[Version difference data]
# # # #

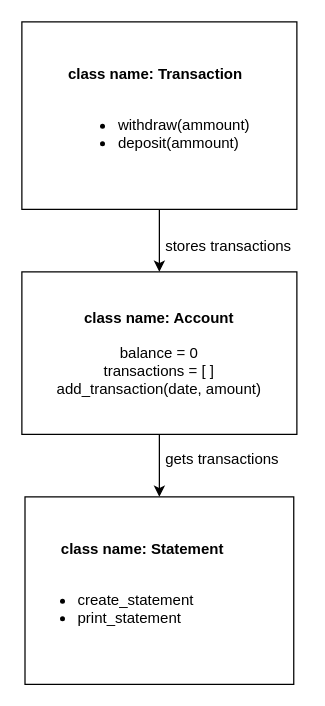
HOOLAHAN/tech_tests keeps this draw.io diagram as bank_tech_test_ruby/design.drawio. Above is the earlier version. Source tidied: cells renumbered, new cells numbered last; positions are measured from the earlier drawing's top-left corner, leaving out a move shared by most shapes. Both pictures are drawn from the tidied source at 125%, with x=0, y=0 at pixel (21, 21).
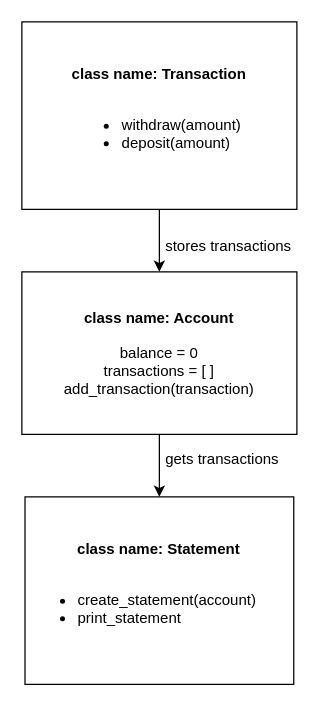
The same page after the edit.

Commit message (it also covers changes not shown here):
update class diagram / drawio

The edit, as a diff of the source:
```diff
@@
 <mxGraphModel>
   <root>
     <mxCell id="0" />
     <mxCell id="1" parent="0" />
     <mxCell id="2" style="edgeStyle=none;html=1;exitX=0.5;exitY=1;exitDx=0;exitDy=0;entryX=0.5;entryY=0;entryDx=0;entryDy=0;" parent="1" edge="1" source="3" target="5">
       <mxGeometry relative="1" as="geometry" />
     </mxCell>
-    <mxCell id="3" value="&lt;div style=&quot;text-align: left&quot;&gt;&lt;span&gt;&lt;b&gt;class name: Transaction&lt;/b&gt;&lt;/span&gt;&lt;/div&gt;&lt;br&gt;&lt;div style=&quot;text-align: left&quot;&gt;&lt;ul&gt;&lt;li&gt;&lt;span&gt;withdraw(ammount)&lt;/span&gt;&lt;/li&gt;&lt;li&gt;&lt;span&gt;deposit(ammount)&lt;/span&gt;&lt;/li&gt;&lt;/ul&gt;&lt;/div&gt;" style="whiteSpace=wrap;html=1;" parent="1" vertex="1">
+    <mxCell id="3" value="&lt;div style=&quot;text-align: left&quot;&gt;&lt;span&gt;&lt;b&gt;class name: Transaction&lt;/b&gt;&lt;/span&gt;&lt;/div&gt;&lt;br&gt;&lt;div style=&quot;text-align: left&quot;&gt;&lt;ul&gt;&lt;li&gt;&lt;span&gt;withdraw(amount)&lt;/span&gt;&lt;/li&gt;&lt;li&gt;&lt;span&gt;deposit(amount)&lt;/span&gt;&lt;/li&gt;&lt;/ul&gt;&lt;/div&gt;" style="whiteSpace=wrap;html=1;" parent="1" vertex="1">
       <mxGeometry width="220" height="150" as="geometry" />
     </mxCell>
     <mxCell id="4" style="edgeStyle=none;html=1;exitX=0.5;exitY=1;exitDx=0;exitDy=0;entryX=0.5;entryY=0;entryDx=0;entryDy=0;" parent="1" edge="1" source="5" target="6">
       <mxGeometry relative="1" as="geometry" />
     </mxCell>
-    <mxCell id="5" value="&lt;b&gt;class name: Account&lt;br&gt;&lt;/b&gt;&lt;br&gt;balance = 0&lt;br&gt;transactions = [ ]&lt;br&gt;add_transaction(date, amount)" style="whiteSpace=wrap;html=1;" parent="1" vertex="1">
+    <mxCell id="5" value="&lt;b&gt;class name: Account&lt;br&gt;&lt;/b&gt;&lt;br&gt;balance = 0&lt;br&gt;transactions = [ ]&lt;br&gt;add_transaction(transaction)" style="whiteSpace=wrap;html=1;" parent="1" vertex="1">
       <mxGeometry y="200" width="220" height="130" as="geometry" />
     </mxCell>
-    <mxCell id="6" value="&lt;div style=&quot;text-align: center&quot;&gt;&lt;b&gt;&lt;span style=&quot;white-space: pre&quot;&gt;&#9;&lt;/span&gt;class name: Statement&lt;/b&gt;&lt;/div&gt;&lt;div style=&quot;text-align: center&quot;&gt;&lt;br&gt;&lt;/div&gt;&lt;ul&gt;&lt;li&gt;create_statement&lt;/li&gt;&lt;li&gt;print_statement&lt;/li&gt;&lt;/ul&gt;" style="whiteSpace=wrap;html=1;align=left;" parent="1" vertex="1">
+    <mxCell id="6" value="&lt;div style=&quot;text-align: center&quot;&gt;&lt;b&gt;&lt;span style=&quot;white-space: pre&quot;&gt;&#9;&lt;/span&gt;class name: Statement&lt;/b&gt;&lt;/div&gt;&lt;div style=&quot;text-align: center&quot;&gt;&lt;br&gt;&lt;/div&gt;&lt;ul&gt;&lt;li&gt;create_statement(account)&lt;/li&gt;&lt;li&gt;print_statement&lt;/li&gt;&lt;/ul&gt;" style="whiteSpace=wrap;html=1;align=left;" parent="1" vertex="1">
       <mxGeometry x="2.5" y="380" width="215" height="150" as="geometry" />
     </mxCell>
     <mxCell id="7" value="stores transactions" style="text;html=1;align=center;verticalAlign=middle;strokeColor=none;fillColor=none;" parent="1" vertex="1">
       <mxGeometry x="105" y="170" width="120" height="20" as="geometry" />
     </mxCell>
     <mxCell id="8" value="gets transactions" style="text;html=1;align=center;verticalAlign=middle;strokeColor=none;fillColor=none;" parent="1" vertex="1">
       <mxGeometry x="105" y="340" width="110" height="20" as="geometry" />
     </mxCell>
   </root>
 </mxGraphModel>
```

# # # #

_Aim of the task_
Please state how many lines in the entries above include the string "mxGeometry", and write only that number.

_Reply_
7